[Structured diff data]
——————

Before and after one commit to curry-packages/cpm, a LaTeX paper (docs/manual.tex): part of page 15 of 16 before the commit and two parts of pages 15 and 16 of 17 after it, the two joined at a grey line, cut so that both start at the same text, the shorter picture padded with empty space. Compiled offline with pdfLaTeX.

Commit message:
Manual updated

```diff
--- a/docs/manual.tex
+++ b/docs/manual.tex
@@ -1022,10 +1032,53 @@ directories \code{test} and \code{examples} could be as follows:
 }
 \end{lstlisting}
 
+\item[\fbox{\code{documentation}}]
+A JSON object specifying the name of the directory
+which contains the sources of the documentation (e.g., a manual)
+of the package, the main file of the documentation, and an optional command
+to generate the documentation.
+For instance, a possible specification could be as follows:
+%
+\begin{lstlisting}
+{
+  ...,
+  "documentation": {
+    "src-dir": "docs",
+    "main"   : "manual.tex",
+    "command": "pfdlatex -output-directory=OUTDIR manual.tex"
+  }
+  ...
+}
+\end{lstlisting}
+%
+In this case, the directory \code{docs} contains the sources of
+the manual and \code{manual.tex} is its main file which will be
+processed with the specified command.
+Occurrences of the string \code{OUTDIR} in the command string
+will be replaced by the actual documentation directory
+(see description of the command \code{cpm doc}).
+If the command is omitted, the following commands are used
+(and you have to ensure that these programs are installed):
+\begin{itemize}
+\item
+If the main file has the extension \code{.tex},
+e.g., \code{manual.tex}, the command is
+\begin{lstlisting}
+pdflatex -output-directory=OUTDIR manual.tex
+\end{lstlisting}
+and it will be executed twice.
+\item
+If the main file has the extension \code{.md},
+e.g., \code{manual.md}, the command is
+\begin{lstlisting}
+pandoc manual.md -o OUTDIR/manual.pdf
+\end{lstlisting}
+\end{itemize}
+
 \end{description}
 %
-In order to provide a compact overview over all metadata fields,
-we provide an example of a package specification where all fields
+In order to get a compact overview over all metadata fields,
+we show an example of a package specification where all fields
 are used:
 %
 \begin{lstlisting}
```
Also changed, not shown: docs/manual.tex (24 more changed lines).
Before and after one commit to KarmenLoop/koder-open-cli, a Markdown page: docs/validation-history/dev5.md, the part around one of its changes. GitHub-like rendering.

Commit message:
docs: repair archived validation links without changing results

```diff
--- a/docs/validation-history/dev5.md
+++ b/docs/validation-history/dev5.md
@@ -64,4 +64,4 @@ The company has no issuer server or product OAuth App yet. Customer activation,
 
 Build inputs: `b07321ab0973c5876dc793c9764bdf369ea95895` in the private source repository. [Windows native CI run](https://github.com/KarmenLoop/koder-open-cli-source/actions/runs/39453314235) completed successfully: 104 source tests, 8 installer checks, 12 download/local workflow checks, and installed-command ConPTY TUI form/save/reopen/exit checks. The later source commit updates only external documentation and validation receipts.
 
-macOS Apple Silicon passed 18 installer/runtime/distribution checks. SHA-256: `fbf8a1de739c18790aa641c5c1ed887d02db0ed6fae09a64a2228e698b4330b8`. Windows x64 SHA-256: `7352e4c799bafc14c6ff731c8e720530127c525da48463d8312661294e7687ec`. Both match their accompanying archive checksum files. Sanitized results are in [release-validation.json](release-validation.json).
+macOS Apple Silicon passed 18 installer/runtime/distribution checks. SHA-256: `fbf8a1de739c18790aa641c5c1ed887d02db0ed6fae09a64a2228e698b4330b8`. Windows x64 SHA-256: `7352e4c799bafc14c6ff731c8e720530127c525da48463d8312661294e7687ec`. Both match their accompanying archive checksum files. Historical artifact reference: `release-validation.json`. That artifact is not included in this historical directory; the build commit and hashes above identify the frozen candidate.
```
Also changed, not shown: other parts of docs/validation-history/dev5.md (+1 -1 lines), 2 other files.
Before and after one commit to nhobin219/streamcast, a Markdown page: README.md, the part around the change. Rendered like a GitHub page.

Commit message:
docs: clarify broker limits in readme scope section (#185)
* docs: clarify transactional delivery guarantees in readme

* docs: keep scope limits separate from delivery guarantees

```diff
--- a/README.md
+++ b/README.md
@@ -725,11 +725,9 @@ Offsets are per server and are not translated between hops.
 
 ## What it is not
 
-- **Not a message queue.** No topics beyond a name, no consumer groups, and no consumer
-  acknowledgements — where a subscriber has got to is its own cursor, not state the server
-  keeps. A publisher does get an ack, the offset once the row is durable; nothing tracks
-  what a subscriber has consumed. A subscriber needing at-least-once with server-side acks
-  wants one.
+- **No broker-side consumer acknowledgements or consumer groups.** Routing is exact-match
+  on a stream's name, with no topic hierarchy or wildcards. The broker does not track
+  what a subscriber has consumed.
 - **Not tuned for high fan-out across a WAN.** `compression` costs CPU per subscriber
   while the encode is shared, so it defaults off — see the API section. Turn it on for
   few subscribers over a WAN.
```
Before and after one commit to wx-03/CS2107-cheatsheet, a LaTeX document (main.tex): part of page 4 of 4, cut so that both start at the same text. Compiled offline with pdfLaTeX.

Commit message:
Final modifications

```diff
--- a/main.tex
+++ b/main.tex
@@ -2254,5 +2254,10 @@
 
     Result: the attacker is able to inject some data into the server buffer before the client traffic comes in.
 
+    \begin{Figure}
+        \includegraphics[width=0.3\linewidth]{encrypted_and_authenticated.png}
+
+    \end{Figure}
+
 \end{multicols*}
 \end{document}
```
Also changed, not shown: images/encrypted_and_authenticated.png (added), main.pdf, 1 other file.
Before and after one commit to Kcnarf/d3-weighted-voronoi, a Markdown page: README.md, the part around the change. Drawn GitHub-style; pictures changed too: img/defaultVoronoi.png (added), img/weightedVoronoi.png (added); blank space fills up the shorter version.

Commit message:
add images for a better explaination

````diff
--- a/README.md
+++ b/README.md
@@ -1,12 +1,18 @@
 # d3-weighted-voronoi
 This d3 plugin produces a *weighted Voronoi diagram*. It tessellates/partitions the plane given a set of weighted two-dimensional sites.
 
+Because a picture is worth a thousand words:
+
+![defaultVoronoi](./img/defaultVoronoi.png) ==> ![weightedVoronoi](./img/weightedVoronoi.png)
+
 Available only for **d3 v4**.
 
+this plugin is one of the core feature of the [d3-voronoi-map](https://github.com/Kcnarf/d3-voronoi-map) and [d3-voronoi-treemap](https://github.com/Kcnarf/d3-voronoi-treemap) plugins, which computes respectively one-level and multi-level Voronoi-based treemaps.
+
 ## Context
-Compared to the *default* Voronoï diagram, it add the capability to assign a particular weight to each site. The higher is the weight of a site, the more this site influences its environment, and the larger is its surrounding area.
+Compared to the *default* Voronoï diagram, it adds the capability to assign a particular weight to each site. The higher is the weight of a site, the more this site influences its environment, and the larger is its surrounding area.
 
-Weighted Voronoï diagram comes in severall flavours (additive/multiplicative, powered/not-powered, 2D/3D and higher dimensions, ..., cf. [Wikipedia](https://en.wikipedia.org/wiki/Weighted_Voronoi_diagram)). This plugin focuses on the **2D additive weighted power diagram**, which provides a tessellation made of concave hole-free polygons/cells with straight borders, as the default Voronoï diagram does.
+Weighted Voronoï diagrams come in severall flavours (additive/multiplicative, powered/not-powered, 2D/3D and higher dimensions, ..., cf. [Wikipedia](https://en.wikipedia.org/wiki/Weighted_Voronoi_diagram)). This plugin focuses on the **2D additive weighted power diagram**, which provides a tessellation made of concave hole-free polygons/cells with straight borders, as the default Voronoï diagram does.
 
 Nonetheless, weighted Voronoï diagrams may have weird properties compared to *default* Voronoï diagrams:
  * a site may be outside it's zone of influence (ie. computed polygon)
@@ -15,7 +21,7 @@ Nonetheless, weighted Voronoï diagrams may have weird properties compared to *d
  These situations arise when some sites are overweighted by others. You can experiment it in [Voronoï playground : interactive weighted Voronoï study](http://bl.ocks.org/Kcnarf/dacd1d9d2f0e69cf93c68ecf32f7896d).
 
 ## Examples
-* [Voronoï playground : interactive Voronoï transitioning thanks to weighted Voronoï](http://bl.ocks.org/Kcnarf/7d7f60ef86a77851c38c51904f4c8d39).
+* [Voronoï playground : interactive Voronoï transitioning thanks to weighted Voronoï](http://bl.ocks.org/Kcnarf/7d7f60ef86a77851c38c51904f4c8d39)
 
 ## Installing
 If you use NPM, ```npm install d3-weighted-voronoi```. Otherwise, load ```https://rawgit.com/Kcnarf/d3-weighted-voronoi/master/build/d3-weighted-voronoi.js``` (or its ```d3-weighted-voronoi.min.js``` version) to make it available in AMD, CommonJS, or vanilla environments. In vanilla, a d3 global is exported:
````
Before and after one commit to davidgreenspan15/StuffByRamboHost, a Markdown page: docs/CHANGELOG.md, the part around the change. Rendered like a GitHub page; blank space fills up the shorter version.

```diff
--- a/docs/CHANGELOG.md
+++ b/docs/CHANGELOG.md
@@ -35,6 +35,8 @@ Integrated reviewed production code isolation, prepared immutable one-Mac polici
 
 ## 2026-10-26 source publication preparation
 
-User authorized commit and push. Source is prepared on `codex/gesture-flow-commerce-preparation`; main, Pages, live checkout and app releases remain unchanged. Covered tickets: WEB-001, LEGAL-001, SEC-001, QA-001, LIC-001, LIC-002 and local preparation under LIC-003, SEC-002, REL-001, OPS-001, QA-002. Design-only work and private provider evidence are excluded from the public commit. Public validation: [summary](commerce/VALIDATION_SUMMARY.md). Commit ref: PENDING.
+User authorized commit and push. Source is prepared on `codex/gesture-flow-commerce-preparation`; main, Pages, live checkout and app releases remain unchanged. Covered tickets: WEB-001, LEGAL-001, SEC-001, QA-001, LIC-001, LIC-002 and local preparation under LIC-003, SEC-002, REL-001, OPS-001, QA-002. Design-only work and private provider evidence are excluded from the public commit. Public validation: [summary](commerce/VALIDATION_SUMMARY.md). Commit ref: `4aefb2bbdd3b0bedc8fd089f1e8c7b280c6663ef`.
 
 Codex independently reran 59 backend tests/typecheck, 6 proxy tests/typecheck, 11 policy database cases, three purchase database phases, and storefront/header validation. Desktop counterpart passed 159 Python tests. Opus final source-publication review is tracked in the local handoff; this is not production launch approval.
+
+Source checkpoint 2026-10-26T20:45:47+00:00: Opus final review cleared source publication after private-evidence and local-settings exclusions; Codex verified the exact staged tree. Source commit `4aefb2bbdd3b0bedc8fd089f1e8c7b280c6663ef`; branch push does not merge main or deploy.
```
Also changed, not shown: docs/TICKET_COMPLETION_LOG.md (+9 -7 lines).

——————

- _TASK DESCRIPTION_: Please show the lines in the entries above that hold the string "some".

- _RESULT OF THE EXERCISE_:
     Result: the attacker is able to inject some data into the server buffer before the client traffic comes in.
  These situations arise when some sites are overweighted by others. You can experiment it in [Voronoï playground : interactive weighted Voronoï study](http://bl.ocks.org/Kcnarf/dacd1d9d2f0e69cf93c68ecf32f7896d).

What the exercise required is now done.